ABOUT THIS EXERCISE:
Could you print the listing again exactly, omitting the pictures?

RECORDS PROVIDED:
◇ ◇ ◇ ◇

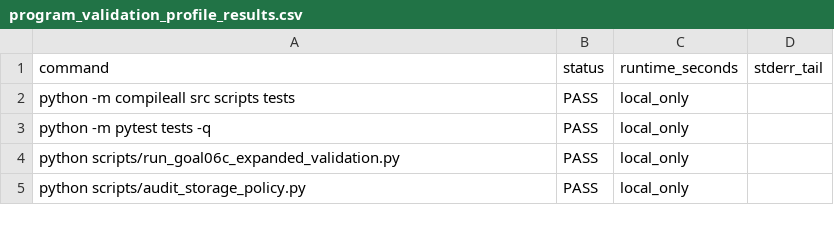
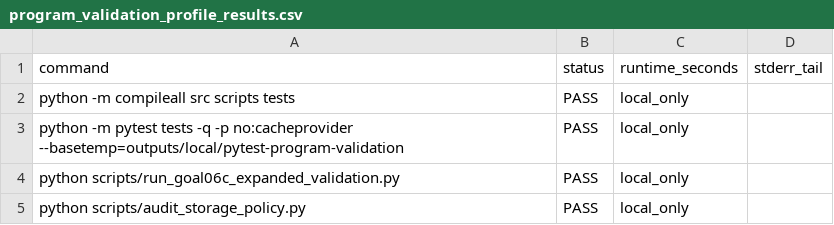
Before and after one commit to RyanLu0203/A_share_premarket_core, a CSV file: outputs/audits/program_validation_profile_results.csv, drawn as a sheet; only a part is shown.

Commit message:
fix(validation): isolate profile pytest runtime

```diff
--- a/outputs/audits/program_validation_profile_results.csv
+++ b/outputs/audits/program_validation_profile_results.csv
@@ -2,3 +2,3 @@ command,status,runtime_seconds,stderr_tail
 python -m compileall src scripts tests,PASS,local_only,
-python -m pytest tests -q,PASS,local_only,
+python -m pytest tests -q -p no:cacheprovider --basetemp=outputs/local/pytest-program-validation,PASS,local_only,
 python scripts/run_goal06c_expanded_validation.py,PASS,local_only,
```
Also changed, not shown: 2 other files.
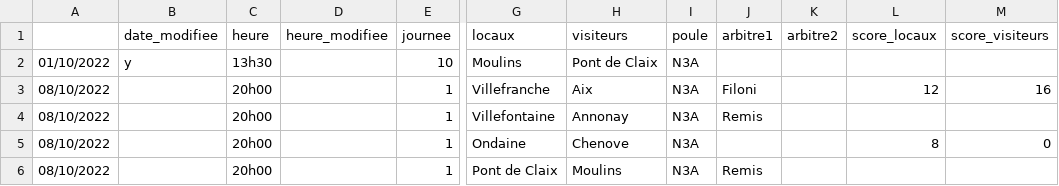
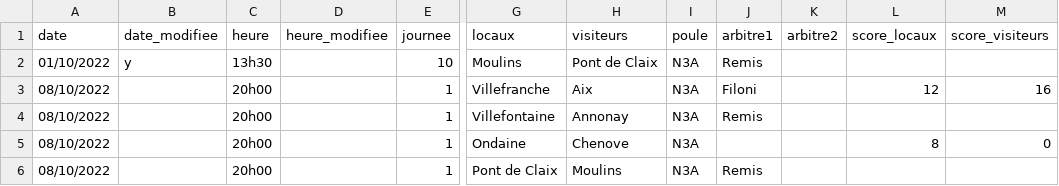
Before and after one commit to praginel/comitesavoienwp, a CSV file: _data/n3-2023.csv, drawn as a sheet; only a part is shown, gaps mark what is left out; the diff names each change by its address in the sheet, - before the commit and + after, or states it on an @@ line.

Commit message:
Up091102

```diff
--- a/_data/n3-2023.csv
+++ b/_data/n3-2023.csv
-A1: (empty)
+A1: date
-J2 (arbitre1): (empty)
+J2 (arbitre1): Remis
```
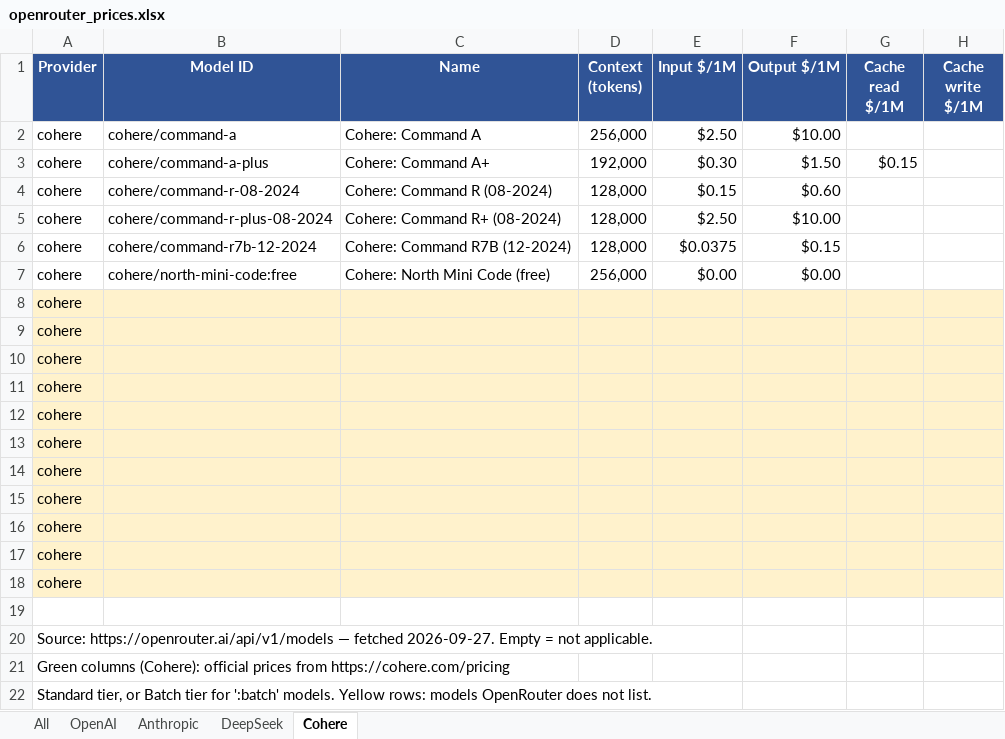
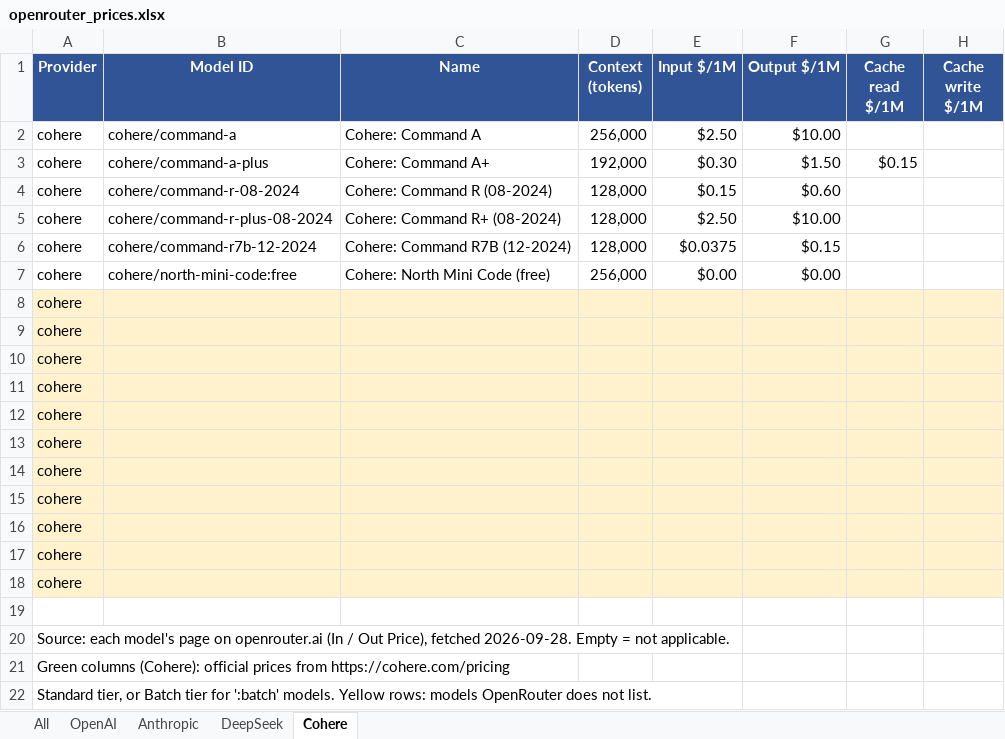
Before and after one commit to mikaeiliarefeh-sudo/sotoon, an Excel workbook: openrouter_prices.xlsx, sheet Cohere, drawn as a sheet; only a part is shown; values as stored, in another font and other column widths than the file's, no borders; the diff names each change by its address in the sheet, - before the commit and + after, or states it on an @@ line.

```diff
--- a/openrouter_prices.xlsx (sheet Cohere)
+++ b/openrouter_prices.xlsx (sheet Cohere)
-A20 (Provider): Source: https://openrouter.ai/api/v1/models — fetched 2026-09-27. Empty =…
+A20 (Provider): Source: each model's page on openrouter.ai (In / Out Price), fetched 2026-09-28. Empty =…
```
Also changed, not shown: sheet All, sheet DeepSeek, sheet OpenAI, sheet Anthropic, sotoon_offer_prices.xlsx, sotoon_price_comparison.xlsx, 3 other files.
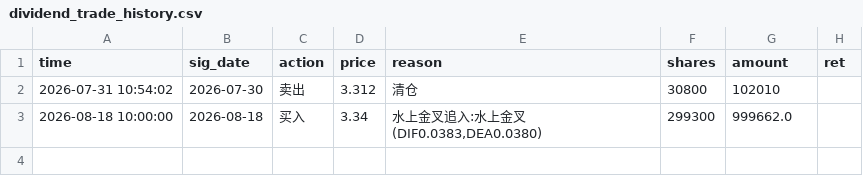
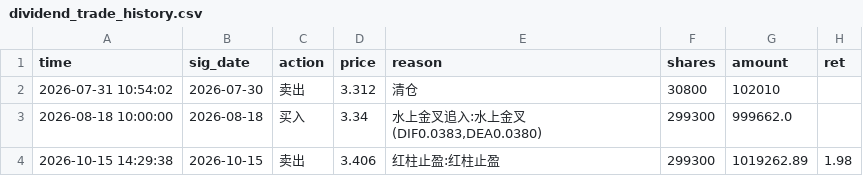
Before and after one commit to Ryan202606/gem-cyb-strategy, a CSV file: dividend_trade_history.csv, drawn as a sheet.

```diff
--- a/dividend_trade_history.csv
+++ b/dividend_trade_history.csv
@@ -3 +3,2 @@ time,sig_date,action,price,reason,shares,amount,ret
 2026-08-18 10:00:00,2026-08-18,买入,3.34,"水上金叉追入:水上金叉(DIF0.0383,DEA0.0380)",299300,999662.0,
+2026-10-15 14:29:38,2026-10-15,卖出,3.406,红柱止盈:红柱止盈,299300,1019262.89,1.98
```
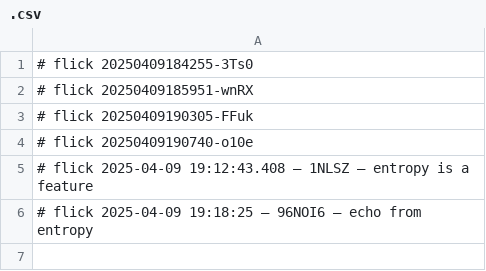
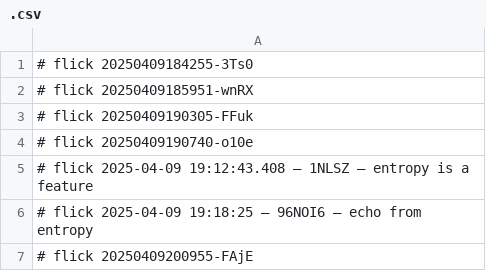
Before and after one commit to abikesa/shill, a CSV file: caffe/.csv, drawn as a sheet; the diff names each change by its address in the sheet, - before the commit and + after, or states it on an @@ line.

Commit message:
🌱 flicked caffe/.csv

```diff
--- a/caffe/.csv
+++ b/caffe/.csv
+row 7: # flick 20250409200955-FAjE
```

◇ ◇ ◇ ◇

ANSWER SECTION:
Before and after one commit to RyanLu0203/A_share_premarket_core, a CSV file: outputs/audits/program_validation_profile_results.csv, drawn as a sheet; only a part is shown.

Commit message:
fix(validation): isolate profile pytest runtime

```diff
--- a/outputs/audits/program_validation_profile_results.csv
+++ b/outputs/audits/program_validation_profile_results.csv
@@ -2,3 +2,3 @@ command,status,runtime_seconds,stderr_tail
 python -m compileall src scripts tests,PASS,local_only,
-python -m pytest tests -q,PASS,local_only,
+python -m pytest tests -q -p no:cacheprovider --basetemp=outputs/local/pytest-program-validation,PASS,local_only,
 python scripts/run_goal06c_expanded_validation.py,PASS,local_only,
```
Also changed, not shown: 2 other files.
Before and after one commit to praginel/comitesavoienwp, a CSV file: _data/n3-2023.csv, drawn as a sheet; only a part is shown, gaps mark what is left out; the diff names each change by its address in the sheet, - before the commit and + after, or states it on an @@ line.

Commit message:
Up091102

```diff
--- a/_data/n3-2023.csv
+++ b/_data/n3-2023.csv
-A1: (empty)
+A1: date
-J2 (arbitre1): (empty)
+J2 (arbitre1): Remis
```
Before and after one commit to mikaeiliarefeh-sudo/sotoon, an Excel workbook: openrouter_prices.xlsx, sheet Cohere, drawn as a sheet; only a part is shown; values as stored, in another font and other column widths than the file's, no borders; the diff names each change by its address in the sheet, - before the commit and + after, or states it on an @@ line.

```diff
--- a/openrouter_prices.xlsx (sheet Cohere)
+++ b/openrouter_prices.xlsx (sheet Cohere)
-A20 (Provider): Source: https://openrouter.ai/api/v1/models — fetched 2026-09-27. Empty =…
+A20 (Provider): Source: each model's page on openrouter.ai (In / Out Price), fetched 2026-09-28. Empty =…
```
Also changed, not shown: sheet All, sheet DeepSeek, sheet OpenAI, sheet Anthropic, sotoon_offer_prices.xlsx, sotoon_price_comparison.xlsx, 3 other files.
Before and after one commit to Ryan202606/gem-cyb-strategy, a CSV file: dividend_trade_history.csv, drawn as a sheet.

```diff
--- a/dividend_trade_history.csv
+++ b/dividend_trade_history.csv
@@ -3 +3,2 @@ time,sig_date,action,price,reason,shares,amount,ret
 2026-08-18 10:00:00,2026-08-18,买入,3.34,"水上金叉追入:水上金叉(DIF0.0383,DEA0.0380)",299300,999662.0,
+2026-10-15 14:29:38,2026-10-15,卖出,3.406,红柱止盈:红柱止盈,299300,1019262.89,1.98
```
Before and after one commit to abikesa/shill, a CSV file: caffe/.csv, drawn as a sheet; the diff names each change by its address in the sheet, - before the commit and + after, or states it on an @@ line.

Commit message:
🌱 flicked caffe/.csv

```diff
--- a/caffe/.csv
+++ b/caffe/.csv
+row 7: # flick 20250409200955-FAjE
```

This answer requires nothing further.